When making child custody decisions, the court will always consider what is in the best interests of the child. In most situations, it will be in the child’s best interest to be exposed to both parents on a regular basis. That means that the default custody arrangement will almost always be shared custody of some type. However, when one parent’s words or actions threaten the child’s safety or well-being, shared custody may not be a good option. In those cases, your Utah child custody attorney will likely argue for sole custody.
Types of Sole Custody
There are two kinds of custody in Utah. You can have sole custody as to both forms, or you can have shared custody in one and not the other. These two kinds of custody include:
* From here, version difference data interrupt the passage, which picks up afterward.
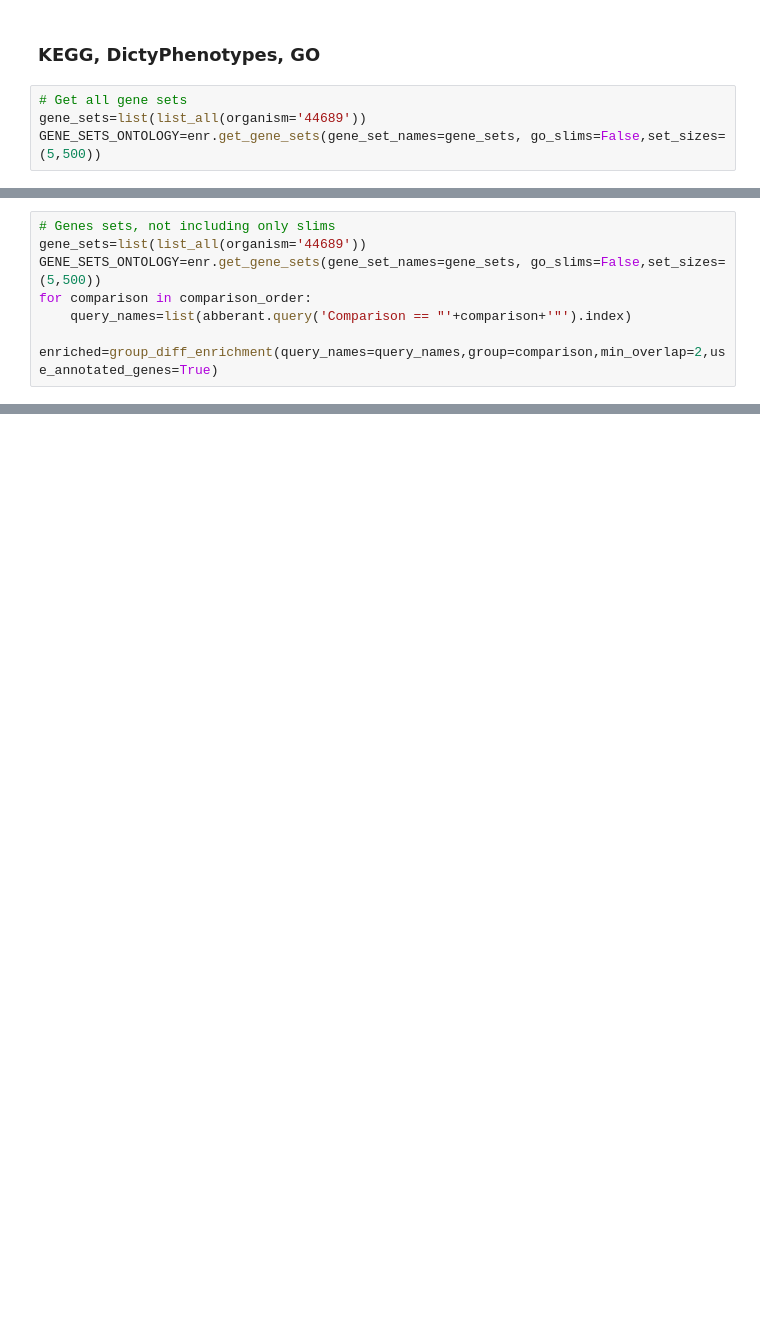
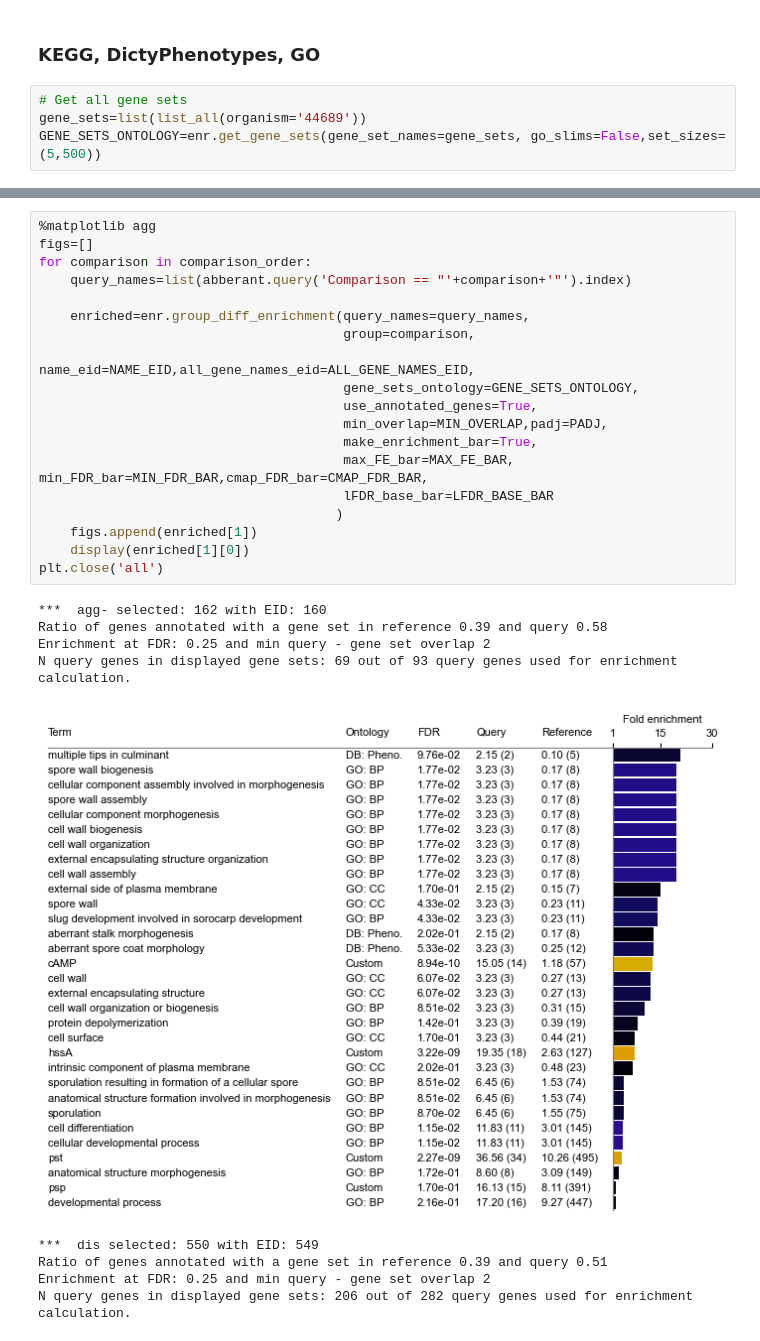
Before and after one commit to biolab/baylor-dicty, a Jupyter notebook: stages_DE/abberantlyExpressedInNondevelopped_enrichment.ipynb, the cells around one changed output, grey strips where cells are left out. Drawn from its saved outputs; the diff is of its cells as text; blank space fills up the shorter version.

```diff
--- a/stages_DE/abberantlyExpressedInNondevelopped_enrichment.ipynb
+++ b/stages_DE/abberantlyExpressedInNondevelopped_enrichment.ipynb
@@ -200,7 +195,0 @@ N sets {('Dictybase', 'Phenotypes'): 209, ('GO', 'molecular_function'): 424, ('G
-# %%
-# Genes sets, not including only slims
-gene_sets=list(list_all(organism='44689'))
-GENE_SETS_ONTOLOGY=enr.get_gene_sets(gene_set_names=gene_sets, go_slims=False,set_sizes=(5,500))
-for comparison in comparison_order:
-    query_names=list(abberant.query('Comparison == "'+comparison+'"').index)
-    enriched=group_diff_enrichment(query_names=query_names,group=comparison,min_overlap=2,use_annotated_genes=True)
@@ -264,0 +196,29 @@ N query genes in displayed gene sets: 39 out of 116 query genes used for enrichm
+# %%
+%matplotlib agg
+figs=[]
+for comparison in comparison_order:
+    query_names=list(abberant.query('Comparison == "'+comparison+'"').index)
+
+    enriched=enr.group_diff_enrichment(query_names=query_names,
+                                       group=comparison,
+                                       name_eid=NAME_EID,all_gene_names_eid=ALL_GENE_NAMES_EID,
+                                       gene_sets_ontology=GENE_SETS_ONTOLOGY,
+                                       use_annotated_genes=True,
+                                       min_overlap=MIN_OVERLAP,padj=PADJ,
+                                       make_enrichment_bar=True,
+                                       max_FE_bar=MAX_FE_BAR, min_FDR_bar=MIN_FDR_BAR,cmap_FDR_bar=CMAP_FDR_BAR,
+                                       lFDR_base_bar=LFDR_BASE_BAR
+                                      )
+    figs.append(enriched[1])
+    display(enriched[1][0])
+plt.close('all')
+# %% [output]
+***  agg- selected: 162 with EID: 160
+Ratio of genes annotated with a gene set in reference 0.39 and query 0.58
+Enrichment at FDR: 0.25 and min query - gene set overlap 2
+N query genes in displayed gene sets: 69 out of 93 query genes used for enrichment calculation.
+[figure, added]
+***  dis selected: 550 with EID: 549
+Ratio of genes annotated with a gene set in reference 0.39 and query 0.51
+Enrichment at FDR: 0.25 and min query - gene set overlap 2
+N query genes in displayed gene sets: 206 out of 282 query genes used for enrichment calculation.
```
Also changed, not shown: parts of 7 cells of this notebook, 1 other file.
- Legal custody: When one parent has sole legal custody, he or she is the only person that can make decisions regarding the child’s education, healthcare, safety, religion, and daycare. The non-custodial parent may still receive information about these decisions, but they are not allowed to make the final decision in any of these critical aspects of the child’s life.
- Physical custody: This type of custody sets out where the child will physically reside. When one parent has this type of custody, the other parent will often be able to visit to spend time with the child. When health and safety are a concern, visitation may be supervised, or it may not be granted at all.
Triggering Sole Custody Arrangements
A variety of factors could trigger the court to grant sole custody to one parent over the other. Some unfortunately typical examples include:
- The parent has a history of mental instability
- There is a potential or history of domestic abuse toward the other parent or the child
- The other parent has an alcohol or drug abuse problem
- A history of inappropriate contact with minors, including exposing a child to unsafe situations
In some situations, sole custody may also be granted if one parent is entirely unwilling to “share” the child with the other parent. That is, they want to cut off the other parent from the child’s life entirely.
In other situations, the child’s physical, emotional, or psychological well-being is threatened because of exposure to the other parent’s living situation. This could include circumstances where the other parent does not have a stable, safe home, or where individuals living with the parent threaten the safety of the child, such as other children or partners.
Arguing for Sole Custody in Your Case
The Court can grant sole custody to a parent in virtually any situation where the child’s well-being is threatened in some way. It could be something as simple as the other parent refusing to take the child to school in the morning on a regular basis.
Your Utah child custody attorney will be able to help you gather and present evidence that shows your concern for your child’s well-being if you are trying to get sole custody. Call Emy A. Cordano, Attorney at Law for more information about how our office can help.